But we have a classroom set so you can make one that's even simpler than that. Our classroom Homopolar Motor kit gives everything you need to make 10 complete motors. Watch the video to see how it works.
10 pieces of solid copper wire, 10 AA batteries, 30 washers and 10 small Neodymium magnets.
How it Works ...
This simple Homopolar Motor shows how moving charges (an electric current) experience a force when they move through a magnetic field. When the wire is in place, current flows from the battery's positive terminal, through the wire, radially through the magnet, and into the battery's negative terminal.
The direction of the force is perpendicular to both the direction of the current and the direction of the magnetic field, as demonstrated by the Left Hand Rule.
The magnetic field is vertical, relative to the table.
The current is radially inward at the lower point of contact, toward the center of the battery.
The resulting force on the current-carrying wire is tangential. The tangential force, or torque, causes the wire to rotate.
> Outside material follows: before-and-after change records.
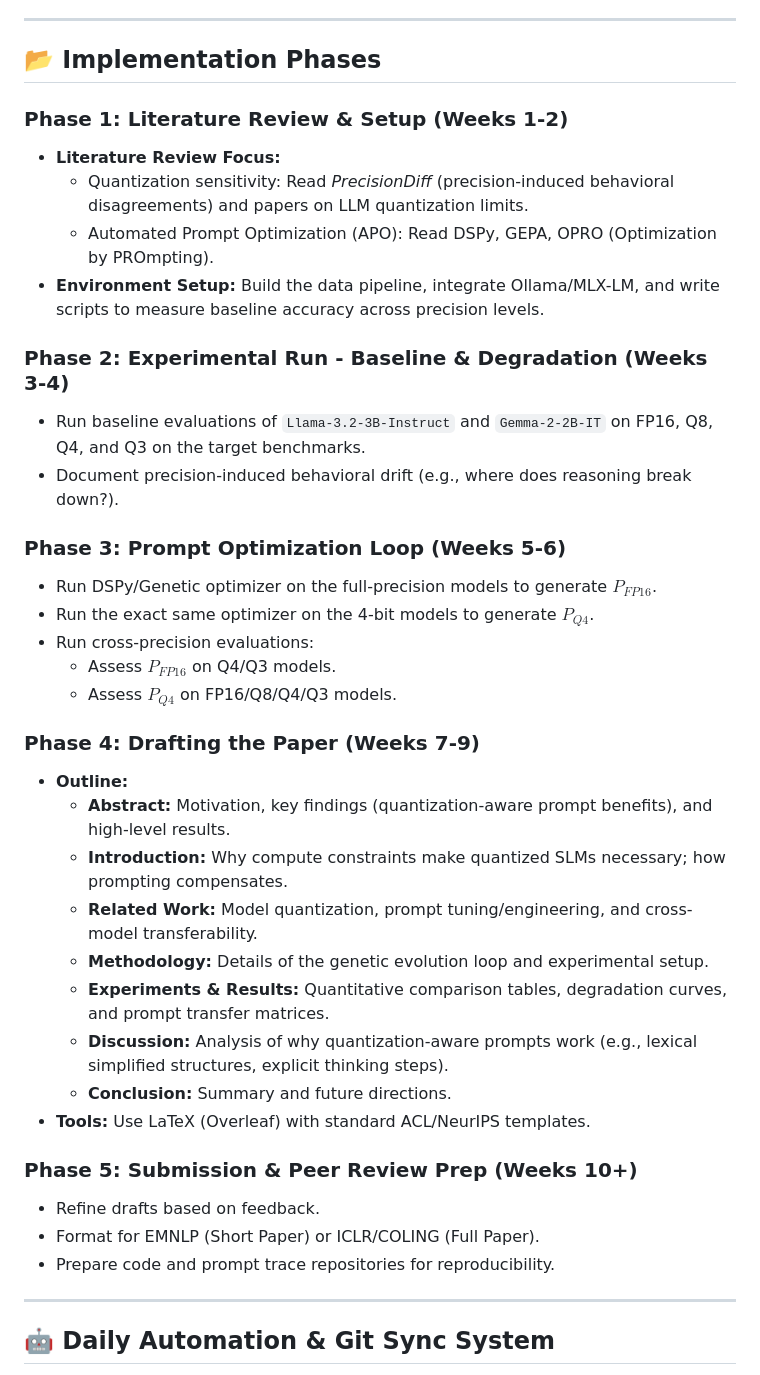
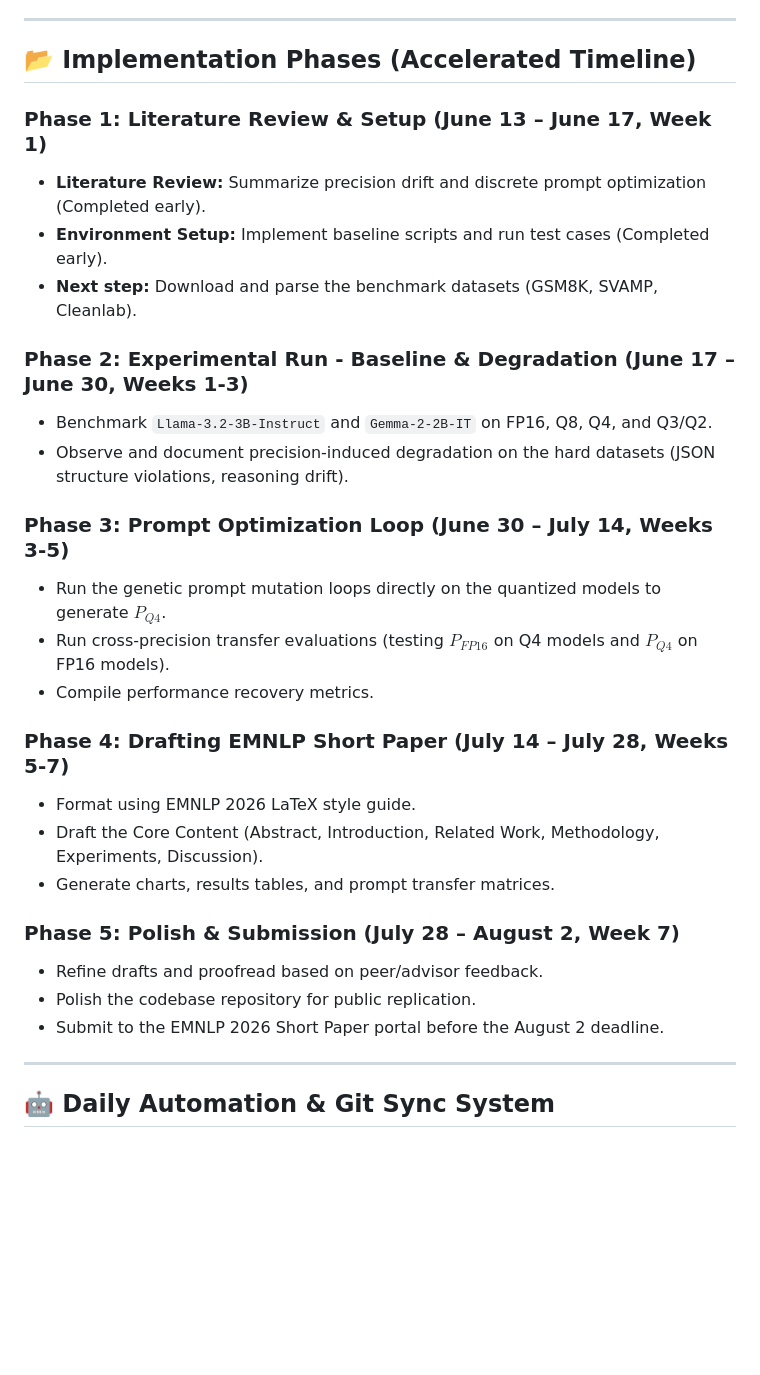
Before and after one commit to yatharth-anand-2410/quantized-slm-prompt-optimization, a Markdown page: agent.md, the part around the change. Rendered like a GitHub page; blank space fills up the shorter version.

Commit message:
docs: accelerate EMNLP timeline in agent.md based on setup progress

```diff
--- a/agent.md
+++ b/agent.md
@@ -60,40 +60,31 @@ We have finalized the evaluation benchmarks to target tasks that are highly sens
 
 ---
 
-## 📂 Implementation Phases
+## 📂 Implementation Phases (Accelerated Timeline)
 
-### Phase 1: Literature Review & Setup (Weeks 1-2)
-- **Literature Review Focus:**
-  - Quantization sensitivity: Read *PrecisionDiff* (precision-induced behavioral disagreements) and papers on LLM quantization limits.
-  - Automated Prompt Optimization (APO): Read DSPy, GEPA, OPRO (Optimization by PROmpting).
-- **Environment Setup:** Build the data pipeline, integrate Ollama/MLX-LM, and write scripts to measure baseline accuracy across precision levels.
+### Phase 1: Literature Review & Setup (June 13 – June 17, Week 1)
+*   **Literature Review:** Summarize precision drift and discrete prompt optimization (Completed early).
+*   **Environment Setup:** Implement baseline scripts and run test cases (Completed early).
+*   **Next step:** Download and parse the benchmark datasets (GSM8K, SVAMP, Cleanlab).
 
-### Phase 2: Experimental Run - Baseline & Degradation (Weeks 3-4)
-- Run baseline evaluations of `Llama-3.2-3B-Instruct` and `Gemma-2-2B-IT` on FP16, Q8, Q4, and Q3 on the target benchmarks.
-- Document precision-induced behavioral drift (e.g., where does reasoning break down?).
+### Phase 2: Experimental Run - Baseline & Degradation (June 17 – June 30, Weeks 1-3)
+*   Benchmark `Llama-3.2-3B-Instruct` and `Gemma-2-2B-IT` on FP16, Q8, Q4, and Q3/Q2.
+*   Observe and document precision-induced degradation on the hard datasets (JSON structure violations, reasoning drift).
 
-### Phase 3: Prompt Optimization Loop (Weeks 5-6)
-- Run DSPy/Genetic optimizer on the full-precision models to generate $P_{FP16}$.
-- Run the exact same optimizer on the 4-bit models to generate $P_{Q4}$.
-- Run cross-precision evaluations:
-  - Assess $P_{FP16}$ on Q4/Q3 models.
-  - Assess $P_{Q4}$ on FP16/Q8/Q4/Q3 models.
+### Phase 3: Prompt Optimization Loop (June 30 – July 14, Weeks 3-5)
+*   Run the genetic prompt mutation loops directly on the quantized models to generate $P_{Q4}$.
+*   Run cross-precision transfer evaluations (testing $P_{FP16}$ on Q4 models and $P_{Q4}$ on FP16 models).
+*   Compile performance recovery metrics.
 
-### Phase 4: Drafting the Paper (Weeks 7-9)
-- **Outline:**
-  - **Abstract:** Motivation, key findings (quantization-aware prompt benefits), and high-level results.
-  - **Introduction:** Why compute constraints make quantized SLMs necessary; how prompting compensates.
-  - **Related Work:** Model quantization, prompt tuning/engineering, and cross-model transferability.
-  - **Methodology:** Details of the genetic evolution loop and experimental setup.
-  - **Experiments & Results:** Quantitative comparison tables, degradation curves, and prompt transfer matrices.
-  - **Discussion:** Analysis of why quantization-aware prompts work (e.g., lexical simplified structures, explicit thinking steps).
-  - **Conclusion:** Summary and future directions.
-- **Tools:** Use LaTeX (Overleaf) with standard ACL/NeurIPS templates.
+### Phase 4: Drafting EMNLP Short Paper (July 14 – July 28, Weeks 5-7)
+*   Format using EMNLP 2026 LaTeX style guide.
+*   Draft the Core Content (Abstract, Introduction, Related Work, Methodology, Experiments, Discussion).
+*   Generate charts, results tables, and prompt transfer matrices.
 
-### Phase 5: Submission & Peer Review Prep (Weeks 10+)
-- Refine drafts based on feedback.
-- Format for EMNLP (Short Paper) or ICLR/COLING (Full Paper).
-- Prepare code and prompt trace repositories for reproducibility.
+### Phase 5: Polish & Submission (July 28 – August 2, Week 7)
+*   Refine drafts and proofread based on peer/advisor feedback.
+*   Polish the codebase repository for public replication.
+*   Submit to the EMNLP 2026 Short Paper portal before the August 2 deadline.
 
 ---
 
```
Note that only one connection to the magnet is necessary for the motion to occur. Creating two connections doubles the resulting force, creating a faster spin. Try bending the wire into different shapes, such as a spiral that rests one end on the positive terminal and curls around the battery.